Toronto Public Library curbside pickup gaining in popularity after just 1 week

Dozens of rows of brown paper bags are lined up on a table with orders stapled to them. A friendly staff member greets customers, handing over their orders with gloved hands and a smile in her eyes — and presumably one under her mask.

It’s not a local takeout restaurant though, it’s the front-facing side of the Toronto Public Library’s (TPL) new curbside pickup system as restrictions due to the COVID-19 pandemic are eased.

“I think maybe the first time you come in it’s a little disconcerting because you can’t see people’s faces and you don’t have that same one-on-one, but as soon as people are able to get materials back in their hands, they’re really, really happy,” said Sarah Bradley, library service manager for the city’s Northern District, as she stood in the foyer of one of her branches.

“We’ve seen a lot of really excited people, they want to come right inside and we have to sort of stop them, for now.”

TPL began making appointments for curbside pickup on June 8 at 67 of its branches, a week after 70 of its locations started accepting returns in their drop boxes. Customer appointments are 10 minutes apart, with their books, DVDs, or CDs waiting for them in bags. Those bags are put in order of the time they’re to be picked up to streamline the process and put them into the customers’ hands as quickly as possible and minimize contact.

Bradley said that the positive feedback has been immediate, with customers flocking to the libraries offering curbside pickup.

“We just started this week, and in the first three days, we had 3,685 appointments booked online overall,” said Bradley. “Now we’re booking into the 8000s so it just keeps growing and growing.”

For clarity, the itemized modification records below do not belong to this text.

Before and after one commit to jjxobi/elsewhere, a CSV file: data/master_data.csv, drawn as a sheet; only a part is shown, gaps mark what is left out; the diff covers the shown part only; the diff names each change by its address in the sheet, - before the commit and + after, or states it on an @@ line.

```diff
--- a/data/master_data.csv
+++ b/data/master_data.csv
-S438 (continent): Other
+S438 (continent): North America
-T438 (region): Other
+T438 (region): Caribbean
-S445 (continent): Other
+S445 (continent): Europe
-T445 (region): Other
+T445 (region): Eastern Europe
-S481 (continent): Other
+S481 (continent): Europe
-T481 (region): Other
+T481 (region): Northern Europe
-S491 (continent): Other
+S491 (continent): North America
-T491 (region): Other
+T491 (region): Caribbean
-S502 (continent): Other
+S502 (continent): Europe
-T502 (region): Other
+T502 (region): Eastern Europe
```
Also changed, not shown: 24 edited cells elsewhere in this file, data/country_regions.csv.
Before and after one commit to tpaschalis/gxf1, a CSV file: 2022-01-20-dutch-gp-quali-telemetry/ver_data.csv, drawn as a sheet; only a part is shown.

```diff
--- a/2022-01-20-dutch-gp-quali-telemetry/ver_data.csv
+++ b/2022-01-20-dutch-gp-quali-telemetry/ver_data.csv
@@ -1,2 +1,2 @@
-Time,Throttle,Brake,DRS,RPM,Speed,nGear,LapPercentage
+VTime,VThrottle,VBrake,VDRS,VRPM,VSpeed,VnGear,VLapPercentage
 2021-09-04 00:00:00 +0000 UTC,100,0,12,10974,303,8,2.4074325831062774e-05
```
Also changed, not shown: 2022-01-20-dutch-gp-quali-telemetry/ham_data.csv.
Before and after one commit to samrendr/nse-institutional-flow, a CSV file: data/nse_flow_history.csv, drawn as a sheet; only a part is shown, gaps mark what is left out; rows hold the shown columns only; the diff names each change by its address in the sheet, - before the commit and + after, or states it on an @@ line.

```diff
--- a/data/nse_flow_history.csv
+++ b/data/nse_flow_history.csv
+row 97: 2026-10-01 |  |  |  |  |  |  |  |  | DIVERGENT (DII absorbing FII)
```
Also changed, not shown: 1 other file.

Borrowing process involves safety precautions

Safety precautions have been implemented at each step of the borrowing process, following guidelines made in collaboration with Toronto’s public health authorities.

Library materials cannot be returned directly to staff, instead having to go into the drop box. Those materials are then picked up by a library worker in full personal-protective equipment, placed in a labelled box, and set aside in a special quarantine room where it will sit for 72 hours before being put back in circulation.

Materials that can be taken out are limited to books, DVDs, CDs, and audiobooks, and all staff that handle them must wear a mask and gloves at all times.

Even lunch breaks are closely monitored, with staff spacing out their time in branch kitchens so that no two people are in the same room at the same time.

New approach may mean ‘some permanent changes’

Bradley said that means a new approach to how libraries are organized, whether it’s scheduling or repurposing space.

“In some places we’re moving the materials downstairs or upstairs to [be quarantined] in a program room,” said Bradley, noting that larger branches like Northern District at Yonge and Eglinton are easier to adapt to this new system. “We’re lucky here that we’ve got such a big open space that we could just find somewhere in there.”

Many of the in-building programs the library usually hosts have been suspended for now, but Bradley notes that some have moved to online forums, including storytime for children and book clubs for adults.

Bradley also said that this transitional period is an opportunity for the Toronto Public Library to experiment with how it uses its spaces, including more programs outdoors and reimagining its branches when restrictions on public gatherings are lifted.

“I think there will be long term and some permanent changes,” said Bradley. “Long term for customers in terms of having a private space or not having to sit right next to someone.”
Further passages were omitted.